Three weeks before President Abraham Lincoln issued the Emancipation Proclamation, Union General Ulysses S. Grant issued General Orders Number 11. The order expelled Jews as a Class from General Ulysses S. Grant's war zone, which included parts of Kentucky, Tennessee, Illinois and Mississippi.
Grant believed Jewish residents were smuggling goods from the south. There was active smuggling in the war zone at the time, but it was not limited to Jewish residents. Grant's own father, in fact, was involved in a cotton smuggling scheme.
But Grant's decision to make the order specific only to Jewish residents made the order something of a disaster. Grant's camp was attacked by Confederate soldiers shortly after the order was issued, so only a few residents were expelled. The telegraph lines were cut, and news of the order took weeks to reach President Abraham Lincoln.

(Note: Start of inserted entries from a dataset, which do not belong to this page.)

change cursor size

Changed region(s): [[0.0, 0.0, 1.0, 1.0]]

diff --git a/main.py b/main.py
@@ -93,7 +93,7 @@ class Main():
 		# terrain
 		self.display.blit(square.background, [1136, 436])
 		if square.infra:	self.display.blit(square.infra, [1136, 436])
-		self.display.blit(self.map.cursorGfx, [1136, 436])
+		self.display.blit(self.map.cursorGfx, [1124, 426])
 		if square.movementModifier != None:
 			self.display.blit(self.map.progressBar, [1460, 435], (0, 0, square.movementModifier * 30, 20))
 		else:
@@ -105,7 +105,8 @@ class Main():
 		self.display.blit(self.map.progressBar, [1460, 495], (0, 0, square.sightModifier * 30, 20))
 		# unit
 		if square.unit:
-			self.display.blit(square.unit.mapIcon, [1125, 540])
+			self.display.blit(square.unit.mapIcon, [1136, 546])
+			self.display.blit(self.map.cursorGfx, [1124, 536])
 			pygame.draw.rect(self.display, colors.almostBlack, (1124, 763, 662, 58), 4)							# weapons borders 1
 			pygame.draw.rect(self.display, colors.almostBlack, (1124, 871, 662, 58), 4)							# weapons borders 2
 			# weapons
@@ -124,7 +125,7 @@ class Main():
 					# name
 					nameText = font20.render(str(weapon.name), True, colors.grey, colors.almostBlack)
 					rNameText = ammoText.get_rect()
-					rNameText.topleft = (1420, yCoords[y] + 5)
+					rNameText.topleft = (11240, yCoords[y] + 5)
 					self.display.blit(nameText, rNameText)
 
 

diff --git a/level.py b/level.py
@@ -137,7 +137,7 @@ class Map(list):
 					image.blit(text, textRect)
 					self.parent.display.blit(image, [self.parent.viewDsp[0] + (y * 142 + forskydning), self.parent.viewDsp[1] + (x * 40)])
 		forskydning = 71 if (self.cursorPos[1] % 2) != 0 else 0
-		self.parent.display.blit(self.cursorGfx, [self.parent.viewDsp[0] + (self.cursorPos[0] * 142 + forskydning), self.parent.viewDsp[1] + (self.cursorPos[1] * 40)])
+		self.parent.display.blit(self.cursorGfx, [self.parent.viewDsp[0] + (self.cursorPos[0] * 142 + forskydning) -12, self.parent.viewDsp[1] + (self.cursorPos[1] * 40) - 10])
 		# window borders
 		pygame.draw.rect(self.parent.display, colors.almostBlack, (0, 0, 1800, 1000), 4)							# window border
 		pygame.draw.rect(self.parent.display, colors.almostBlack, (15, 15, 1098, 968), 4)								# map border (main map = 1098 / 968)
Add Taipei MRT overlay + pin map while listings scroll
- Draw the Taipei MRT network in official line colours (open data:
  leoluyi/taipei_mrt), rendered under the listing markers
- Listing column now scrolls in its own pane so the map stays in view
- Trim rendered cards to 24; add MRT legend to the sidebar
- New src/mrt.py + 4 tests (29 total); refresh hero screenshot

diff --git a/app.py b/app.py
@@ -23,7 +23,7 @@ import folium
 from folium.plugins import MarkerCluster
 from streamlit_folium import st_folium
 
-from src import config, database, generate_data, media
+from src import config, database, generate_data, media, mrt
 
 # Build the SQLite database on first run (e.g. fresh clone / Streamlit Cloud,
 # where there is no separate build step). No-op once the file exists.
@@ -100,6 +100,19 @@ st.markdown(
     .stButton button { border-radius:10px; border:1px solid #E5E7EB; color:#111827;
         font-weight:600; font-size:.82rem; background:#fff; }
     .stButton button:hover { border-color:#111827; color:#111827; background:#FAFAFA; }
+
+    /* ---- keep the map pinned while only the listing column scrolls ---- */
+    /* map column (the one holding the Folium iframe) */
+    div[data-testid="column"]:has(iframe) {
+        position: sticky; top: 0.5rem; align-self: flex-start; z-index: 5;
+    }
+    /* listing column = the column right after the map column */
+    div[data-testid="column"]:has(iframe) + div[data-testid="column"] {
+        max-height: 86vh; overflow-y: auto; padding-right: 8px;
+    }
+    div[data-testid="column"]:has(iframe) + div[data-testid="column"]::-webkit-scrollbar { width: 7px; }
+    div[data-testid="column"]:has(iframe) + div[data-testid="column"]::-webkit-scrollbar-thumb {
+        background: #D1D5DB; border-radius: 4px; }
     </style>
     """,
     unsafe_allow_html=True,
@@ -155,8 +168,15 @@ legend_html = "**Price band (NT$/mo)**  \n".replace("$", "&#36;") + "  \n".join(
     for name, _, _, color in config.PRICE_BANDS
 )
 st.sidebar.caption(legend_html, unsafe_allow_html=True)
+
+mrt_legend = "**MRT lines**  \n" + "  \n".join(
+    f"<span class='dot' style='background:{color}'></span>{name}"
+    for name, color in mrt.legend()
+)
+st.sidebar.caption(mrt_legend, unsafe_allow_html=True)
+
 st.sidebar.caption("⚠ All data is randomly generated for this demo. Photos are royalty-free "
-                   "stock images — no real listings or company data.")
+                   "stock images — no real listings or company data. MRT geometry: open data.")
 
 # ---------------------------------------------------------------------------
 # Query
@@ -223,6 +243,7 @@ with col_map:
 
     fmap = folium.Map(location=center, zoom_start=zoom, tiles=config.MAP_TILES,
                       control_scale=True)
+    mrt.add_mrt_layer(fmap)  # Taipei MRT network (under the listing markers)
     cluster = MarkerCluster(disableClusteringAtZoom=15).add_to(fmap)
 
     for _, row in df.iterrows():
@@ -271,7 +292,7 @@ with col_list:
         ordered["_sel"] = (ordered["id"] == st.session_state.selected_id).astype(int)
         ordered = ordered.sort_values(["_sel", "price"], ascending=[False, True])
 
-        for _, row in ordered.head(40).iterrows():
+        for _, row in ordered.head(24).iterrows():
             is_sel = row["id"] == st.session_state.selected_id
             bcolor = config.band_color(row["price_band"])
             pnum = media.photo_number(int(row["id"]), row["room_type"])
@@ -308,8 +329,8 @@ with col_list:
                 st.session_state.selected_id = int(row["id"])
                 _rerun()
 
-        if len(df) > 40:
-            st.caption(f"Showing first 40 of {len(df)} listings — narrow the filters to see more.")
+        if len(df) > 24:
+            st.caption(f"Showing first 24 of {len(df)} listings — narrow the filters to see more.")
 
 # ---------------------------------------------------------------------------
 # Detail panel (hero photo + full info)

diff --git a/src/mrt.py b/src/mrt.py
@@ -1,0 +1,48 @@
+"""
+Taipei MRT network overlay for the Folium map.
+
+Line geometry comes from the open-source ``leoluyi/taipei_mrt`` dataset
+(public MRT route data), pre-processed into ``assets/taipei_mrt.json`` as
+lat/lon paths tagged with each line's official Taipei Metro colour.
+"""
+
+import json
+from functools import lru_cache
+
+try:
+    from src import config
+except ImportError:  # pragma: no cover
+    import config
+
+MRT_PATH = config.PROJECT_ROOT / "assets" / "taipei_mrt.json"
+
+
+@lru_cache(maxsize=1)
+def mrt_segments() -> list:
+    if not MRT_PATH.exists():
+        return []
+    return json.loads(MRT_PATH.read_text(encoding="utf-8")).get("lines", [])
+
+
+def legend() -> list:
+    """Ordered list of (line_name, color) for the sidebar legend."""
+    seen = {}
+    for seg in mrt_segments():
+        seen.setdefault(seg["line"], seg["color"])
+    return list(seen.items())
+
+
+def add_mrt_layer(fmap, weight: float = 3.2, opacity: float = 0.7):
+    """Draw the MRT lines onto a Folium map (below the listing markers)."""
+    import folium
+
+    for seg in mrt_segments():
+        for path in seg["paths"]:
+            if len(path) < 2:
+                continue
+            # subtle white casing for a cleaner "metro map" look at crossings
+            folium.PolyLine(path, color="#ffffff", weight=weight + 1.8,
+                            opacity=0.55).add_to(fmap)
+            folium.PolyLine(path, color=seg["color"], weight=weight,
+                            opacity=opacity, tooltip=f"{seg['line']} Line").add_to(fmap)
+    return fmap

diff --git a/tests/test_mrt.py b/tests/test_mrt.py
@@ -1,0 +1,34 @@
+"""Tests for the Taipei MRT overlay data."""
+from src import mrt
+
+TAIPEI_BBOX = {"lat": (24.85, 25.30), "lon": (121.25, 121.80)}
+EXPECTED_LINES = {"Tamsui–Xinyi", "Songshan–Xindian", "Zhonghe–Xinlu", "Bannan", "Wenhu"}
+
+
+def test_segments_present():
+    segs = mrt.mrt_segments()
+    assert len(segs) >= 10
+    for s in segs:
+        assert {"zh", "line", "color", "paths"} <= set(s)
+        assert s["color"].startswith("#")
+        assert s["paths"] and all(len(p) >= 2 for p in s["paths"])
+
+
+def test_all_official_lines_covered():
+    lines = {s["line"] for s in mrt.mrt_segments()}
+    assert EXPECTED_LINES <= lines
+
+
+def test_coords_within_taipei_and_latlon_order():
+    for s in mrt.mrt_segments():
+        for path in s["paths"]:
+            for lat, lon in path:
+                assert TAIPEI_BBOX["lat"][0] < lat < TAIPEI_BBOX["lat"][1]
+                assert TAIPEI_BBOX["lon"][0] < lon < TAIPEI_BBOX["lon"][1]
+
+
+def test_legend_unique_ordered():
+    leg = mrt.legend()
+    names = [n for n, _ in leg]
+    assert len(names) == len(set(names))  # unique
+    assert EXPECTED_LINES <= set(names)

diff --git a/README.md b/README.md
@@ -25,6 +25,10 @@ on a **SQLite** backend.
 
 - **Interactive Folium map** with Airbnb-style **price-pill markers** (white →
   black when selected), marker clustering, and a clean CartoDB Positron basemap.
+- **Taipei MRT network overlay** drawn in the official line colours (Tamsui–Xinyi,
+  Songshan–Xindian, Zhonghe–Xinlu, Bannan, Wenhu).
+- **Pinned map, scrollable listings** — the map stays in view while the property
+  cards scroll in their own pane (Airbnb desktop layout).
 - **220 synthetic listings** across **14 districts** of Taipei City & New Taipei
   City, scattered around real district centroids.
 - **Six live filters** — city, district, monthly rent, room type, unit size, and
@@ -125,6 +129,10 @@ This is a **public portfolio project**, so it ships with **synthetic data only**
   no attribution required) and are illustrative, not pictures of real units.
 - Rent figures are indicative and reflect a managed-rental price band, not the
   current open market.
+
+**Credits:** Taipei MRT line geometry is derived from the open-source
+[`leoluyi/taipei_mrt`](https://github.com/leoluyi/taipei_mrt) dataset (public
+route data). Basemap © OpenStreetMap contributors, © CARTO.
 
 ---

Expelled Paducah businessman Cesar Kaskel helped bring the order to the president's attention. Lincoln quickly rescinded the order. And even though few residents ever saw the effect of General Orders Number 11, the directive haunted Grant for much of his career.
As president, Grant campaigned against anti-semitic leaders abroad, but his efforts were mocked as political stunts. And Grant is still tagged as an anti-semite by some historians.
But that image is changing. Jonathan D. Sarna is the Joseph H. and Belle R. Braun Professor of American Jewish History at Brandeis University and chief historian of the National Museum of American Jewish History. He sees his new book When Grant Expelled the Jews as part of a national reexamination of Grant's presidency and alleged anti-semitism.
Sarna says Grant did much to regain Jewish Americans' trust at a time when the minority was short on allies. The Jewish community was not entirely comfortable in the south or with the abolitionists, who were often fervent Christians. They favored the politics of the Republican Party, but feared Grant's history. Sarna tells the story of Grant's years of effort to repair his image and portray himself as accepting and unprejudiced. The efforts weren't successful in the short term, but may end up paying off, nearly 130 years after Grant's death.
Jonathan Sarna speaks here with WFPL's Gabe Bullard.